(Before-and-after change records)
• • • •

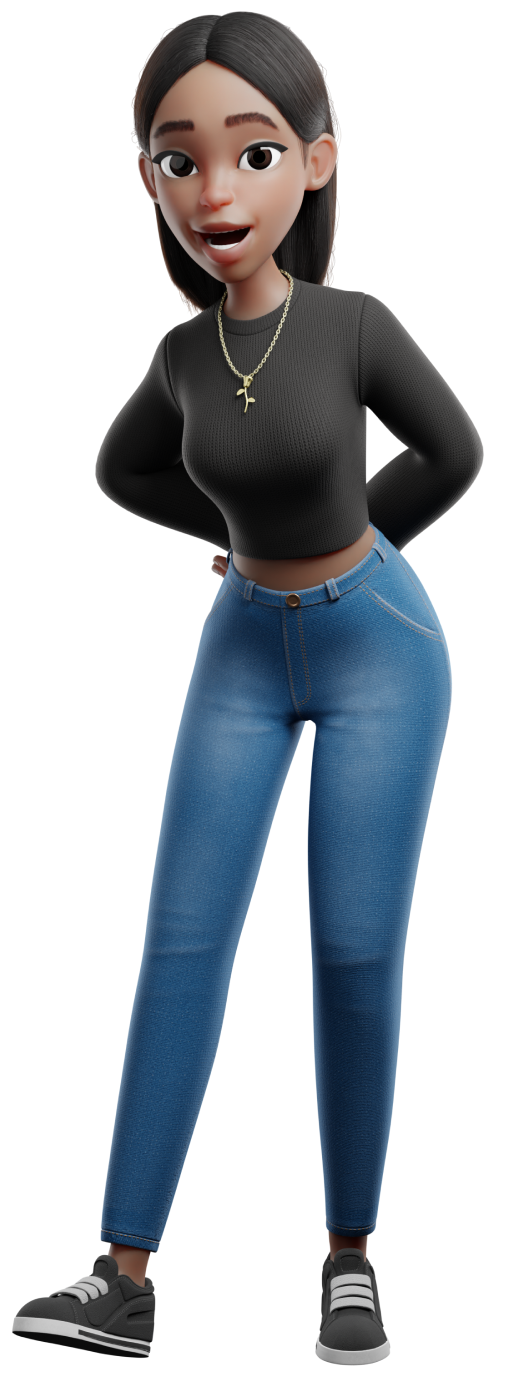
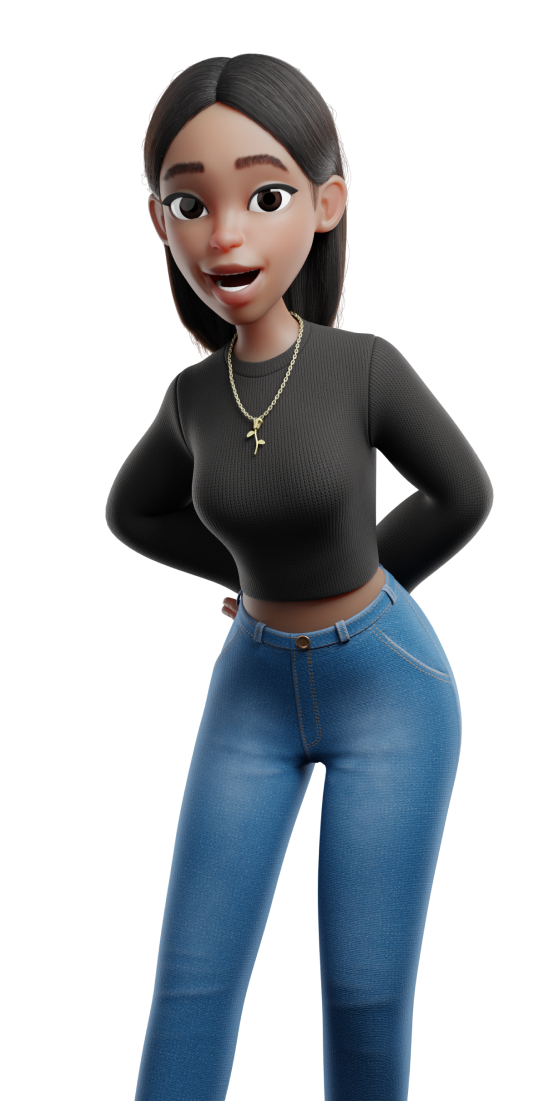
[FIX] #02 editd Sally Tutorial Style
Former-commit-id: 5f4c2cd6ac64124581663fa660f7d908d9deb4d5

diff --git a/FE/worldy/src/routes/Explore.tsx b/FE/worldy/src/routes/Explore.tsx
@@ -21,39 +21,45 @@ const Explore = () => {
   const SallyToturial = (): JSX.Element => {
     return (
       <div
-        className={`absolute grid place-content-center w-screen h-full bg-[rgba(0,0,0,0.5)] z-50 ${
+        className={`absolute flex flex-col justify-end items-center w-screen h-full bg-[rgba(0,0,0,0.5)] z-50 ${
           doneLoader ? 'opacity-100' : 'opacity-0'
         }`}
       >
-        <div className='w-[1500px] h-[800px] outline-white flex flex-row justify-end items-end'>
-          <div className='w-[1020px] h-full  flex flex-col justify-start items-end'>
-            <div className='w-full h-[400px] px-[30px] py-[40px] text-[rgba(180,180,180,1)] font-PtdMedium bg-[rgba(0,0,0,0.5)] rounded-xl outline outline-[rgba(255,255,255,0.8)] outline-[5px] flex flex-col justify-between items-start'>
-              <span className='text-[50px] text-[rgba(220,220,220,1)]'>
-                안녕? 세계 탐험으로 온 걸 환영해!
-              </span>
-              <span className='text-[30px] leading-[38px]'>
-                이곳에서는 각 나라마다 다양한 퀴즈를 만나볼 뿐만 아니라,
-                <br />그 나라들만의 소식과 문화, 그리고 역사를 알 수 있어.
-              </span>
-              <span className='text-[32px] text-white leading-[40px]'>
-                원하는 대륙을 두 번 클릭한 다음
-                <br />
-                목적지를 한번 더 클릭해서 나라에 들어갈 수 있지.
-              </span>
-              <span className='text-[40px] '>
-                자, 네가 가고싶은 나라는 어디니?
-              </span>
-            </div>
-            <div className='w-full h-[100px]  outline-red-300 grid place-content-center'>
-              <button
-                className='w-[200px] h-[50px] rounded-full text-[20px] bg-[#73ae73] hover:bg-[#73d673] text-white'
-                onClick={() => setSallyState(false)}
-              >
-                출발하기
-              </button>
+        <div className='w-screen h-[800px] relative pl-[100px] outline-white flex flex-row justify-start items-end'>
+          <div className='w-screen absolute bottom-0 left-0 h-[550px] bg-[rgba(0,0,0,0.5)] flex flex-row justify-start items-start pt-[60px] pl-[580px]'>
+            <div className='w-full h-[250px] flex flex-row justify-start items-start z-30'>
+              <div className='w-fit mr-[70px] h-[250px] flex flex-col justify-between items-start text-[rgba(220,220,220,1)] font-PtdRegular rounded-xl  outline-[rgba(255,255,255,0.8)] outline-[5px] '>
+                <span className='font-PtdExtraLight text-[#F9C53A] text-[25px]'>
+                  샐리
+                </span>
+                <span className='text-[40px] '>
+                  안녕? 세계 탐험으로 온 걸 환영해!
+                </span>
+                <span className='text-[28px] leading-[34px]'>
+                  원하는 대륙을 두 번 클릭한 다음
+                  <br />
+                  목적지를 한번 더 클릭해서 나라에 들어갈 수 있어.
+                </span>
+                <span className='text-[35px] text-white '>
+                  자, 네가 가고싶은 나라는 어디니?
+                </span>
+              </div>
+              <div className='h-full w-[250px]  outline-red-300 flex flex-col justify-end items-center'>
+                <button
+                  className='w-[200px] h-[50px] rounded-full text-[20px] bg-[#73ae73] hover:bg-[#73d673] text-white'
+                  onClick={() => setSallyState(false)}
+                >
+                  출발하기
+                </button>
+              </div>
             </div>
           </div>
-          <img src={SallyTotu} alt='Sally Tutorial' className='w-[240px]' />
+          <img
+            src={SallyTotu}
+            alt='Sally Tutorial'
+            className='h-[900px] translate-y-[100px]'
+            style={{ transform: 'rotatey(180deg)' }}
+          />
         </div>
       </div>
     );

• • • •

**EXERCISE OBJECTIVE:** Pictures are to be left out; the lines from the start of the records above through the line holding "grid place-content-center w-screen" are to be returned exactly.

**TASK RESULT:**
[FIX] #02 editd Sally Tutorial Style
Former-commit-id: 5f4c2cd6ac64124581663fa660f7d908d9deb4d5

diff --git a/FE/worldy/src/routes/Explore.tsx b/FE/worldy/src/routes/Explore.tsx
@@ -21,39 +21,45 @@ const Explore = () => {
   const SallyToturial = (): JSX.Element => {
     return (
       <div
-        className={`absolute grid place-content-center w-screen h-full bg-[rgba(0,0,0,0.5)] z-50 ${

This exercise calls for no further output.